Q: Why is Asplenium bulbiferum commonly called Mother Fern or Hen and Chicken Fern
A: Asplenium bulbiferum produces offspring, known as bulbils, on top of its leaves. The “baby ferns” fall to the ground and may develop roots and become a new fern if the growing conditions are suited for growth, which is why this fern is commonly called Mother Fern or Hen and Chicken Fern
Q: What is a semi-hardy fern?
A: From the Fern Grower’s Manual, Revised and Expanded Edition, by Barbara Joe Hoshizaki and Robbin C. Moran, Timber Press, 2001, Ferns are classified into four groups: hardy, semi-hardy, semi-tender, or tender. This classification refers to a range of the coolest temperatures a fern can tolerate. While many ferns can endure short periods of lower temperatures, or may fall on the border in between these categories, this classification identifies a general temperature preference for a specific fern. “A semi-hardy fern usually tolerates nighttime temperatures above 40℉ but can survive periods of freezing temperatures if short and not too severe.”
Q: Are the brown spots on the underside of my fern leaf insect eggs?

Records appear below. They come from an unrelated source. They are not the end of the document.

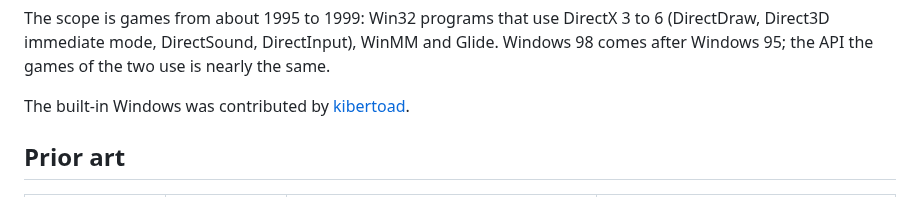
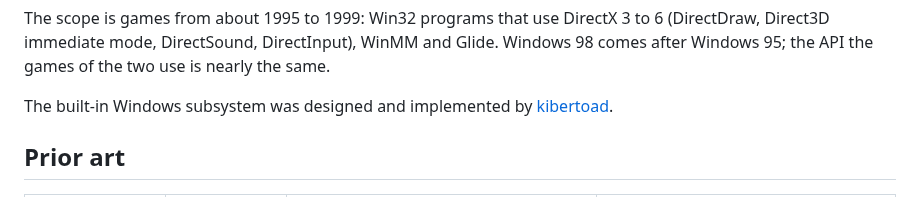
Before and after one commit to dividebysandwich/rust-dos, a Markdown page: docs/native-windows.md, the part around the change. Rendered like a GitHub page.

Commit message:
docs: who designed and implemented the built-in Windows

```diff
--- a/docs/native-windows.md
+++ b/docs/native-windows.md
@@ -14,7 +14,7 @@ DirectX 3 to 6 (DirectDraw, Direct3D immediate mode, DirectSound,
 DirectInput), WinMM and Glide. Windows 98 comes after Windows 95; the API
 the games of the two use is nearly the same.
 
-The built-in Windows was contributed by
+The built-in Windows subsystem was designed and implemented by
 [kibertoad](https://github.com/kibertoad).
 
 ## Prior art
```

A: The brown spots on the underside of the fern leaf are spores which is how ferns reproduce, they are not insect eggs. Sporangia is a specialized structure that holds the spores and develops in clusters called sori which may appear as black dots, lines, or rusty patches and arranged in symmetrical or scattered patterns, or completely cover the lower leaf surface.
Q: What is the rusty dust on my fern leaf?
A: Ferns reproduce by spores. Sporangia is a specialized structure that holds the spores and develops in clusters called sori which may appear as rusty patches, black dots, or lines and arranged in symmetrical or scattered patterns, or completely cover the lower leaf surface. The rusty dust on the fern leaf are spores, part of the fern’s life cycle.